We have evaluated many different styles and pin densities of carding cloth on the Strauch carders and found that the 128 teeth per inch (#05 fine) carding cloth is the best and most versatile for carding all the various fibers now available to hand spinners.

Regarding Drum Balance

Getting fiber wrapped around the drum shaft does NOT cause an imbalance. Our carders do not require additional lubrication. If the operator uses the carder properly and does not grease anything there will be no fiber build up on the axle.

All of our chain drive carders are so well designed and constructed as to be "free spinning." With the Brush Attachment up, give the crank a good spin and the drums will keep turning on their own for 5-6 revolutions. You will also notice that the machine is quiet! The teeth of the drums do not intermesh.

Card Cloth Installation

We adhere the cloth to the drums with special adhesive to keep the cloth from shifting and puckering during carding. Furthermore, users tend to doff the drum quite severely during cleaning, which requires the cloth to be attached securely. If damaged or worn out, the cloth can be removed from the drums WITHOUT damaging the core. The entire drum does NOT have to be replaced. Old Fricke carders are often returned to us for reclothing.

Chain Drive

The chain on a Strauch carder is safe. It is protected by a guard and positioned such that there is no way any part of your body including your hair can be caught by the chain.

It is a simple, trouble free method used for the past 30 years and is far less complicated than counter-rotating gears.

The chain is not lubricated nor should it be. There are NO adjustments necessary. It's designed to run dry so that fiber will not stick to it. Furthermore, with proper care while carding, no fiber will get onto the chain, sprockets or bearings.

Special Bearing Blocks

There are obvious advantages to the modern solid aluminum bearing blocks.
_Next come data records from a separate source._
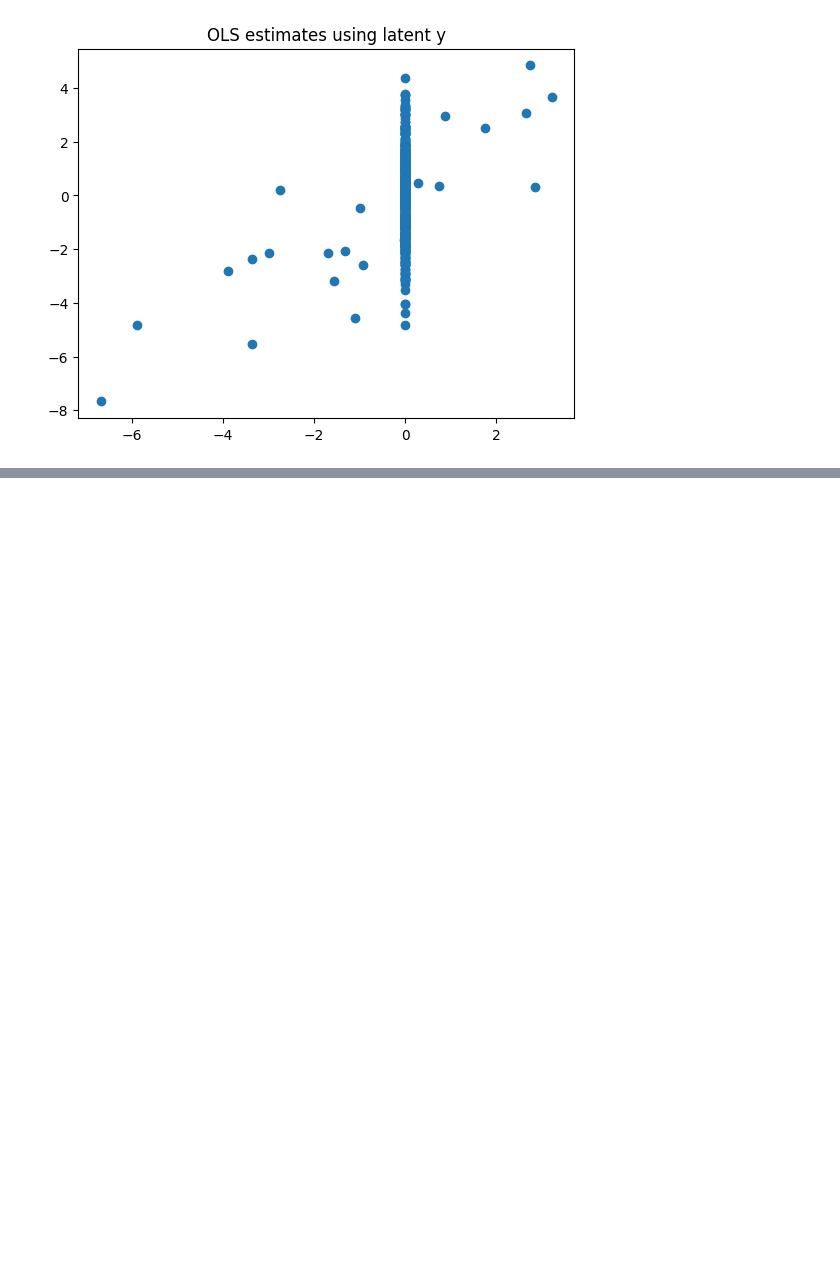
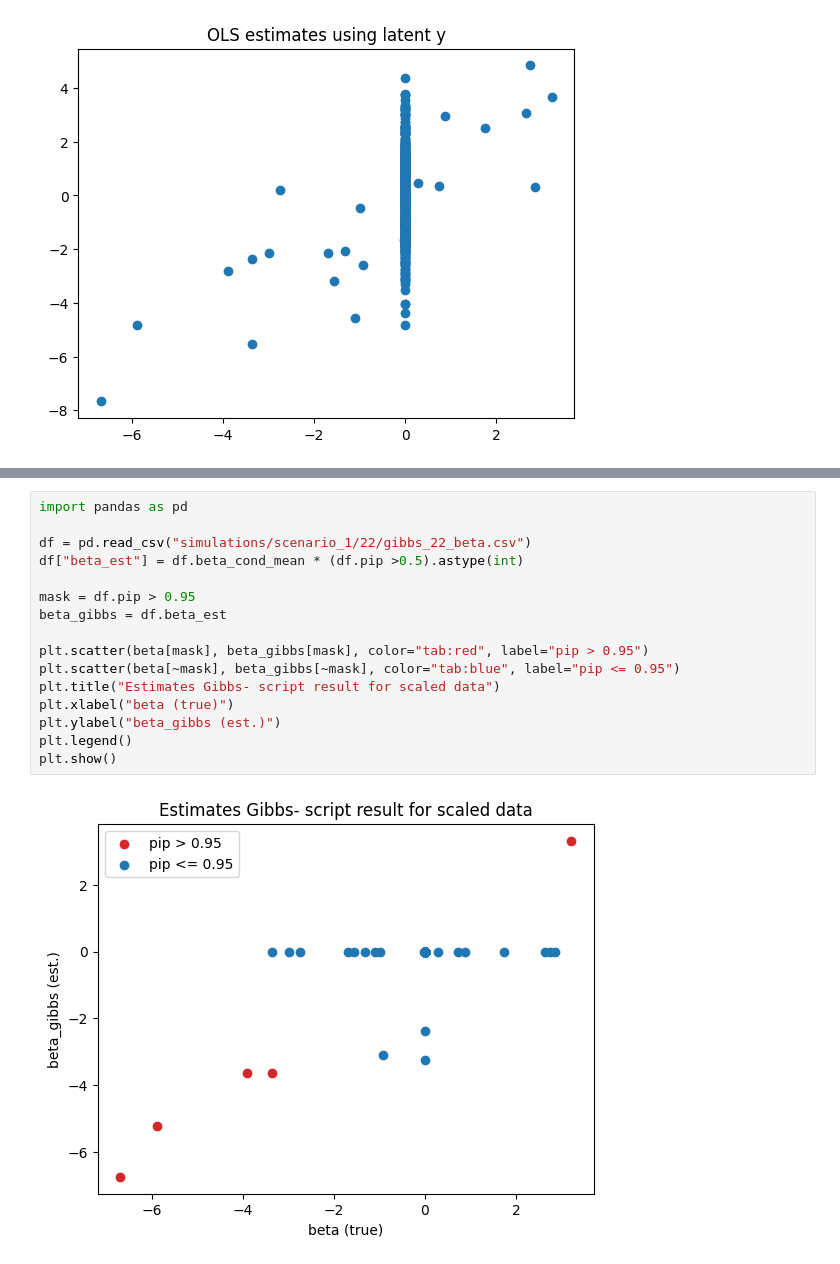
Before and after one commit to mariaestera/vi_tobit, a Jupyter notebook: debugging.ipynb, the cells around one changed output, grey strips where cells are left out. Drawn from its saved outputs; the diff is of its cells as text; blank space fills up the shorter version.

```diff
--- a/debugging.ipynb
+++ b/debugging.ipynb
@@ -116,0 +117,18 @@ Early stopping
+# %%
+import pandas as pd
+
+df = pd.read_csv("simulations/scenario_1/22/gibbs_22_beta.csv")
+df["beta_est"] = df.beta_cond_mean * (df.pip >0.5).astype(int)
+
+mask = df.pip > 0.95
+beta_gibbs = df.beta_est
+
+plt.scatter(beta[mask], beta_gibbs[mask], color="tab:red", label="pip > 0.95")
+plt.scatter(beta[~mask], beta_gibbs[~mask], color="tab:blue", label="pip <= 0.95")
+plt.title("Estimates Gibbs- script result for scaled data")
+plt.xlabel("beta (true)")
+plt.ylabel("beta_gibbs (est.)")
+plt.legend()
+plt.show()
+# %% [output]
+[figure, added]
```
Also changed, not shown: parts of 3 cells of this notebook.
Aluminum won't warp, slip or crack like the older, obsolete wood or plastic. The oil impregnated bushings never need additional lubrication. They don't wear out.

Ball bearings are an over-kill. Unlike the wheel of a spinning wheel, the drums of a drum carder do not rotate continuously at a high speed. The impregnated bushings we use are more than sufficient and do not have moving parts like ball bearings. Remember the comment we made above regarding complexity.

Placement of Brush Attachment

The best position for the brush is where the fiber is just being picked up by the large drum. The brush is to immediately push the fiber into the drum's teeth. With very fine fibers like angora rabbit, placing the brush too far away will allow the fiber to "fly away".

The brush swings out of the way for convenience and easy batt removal.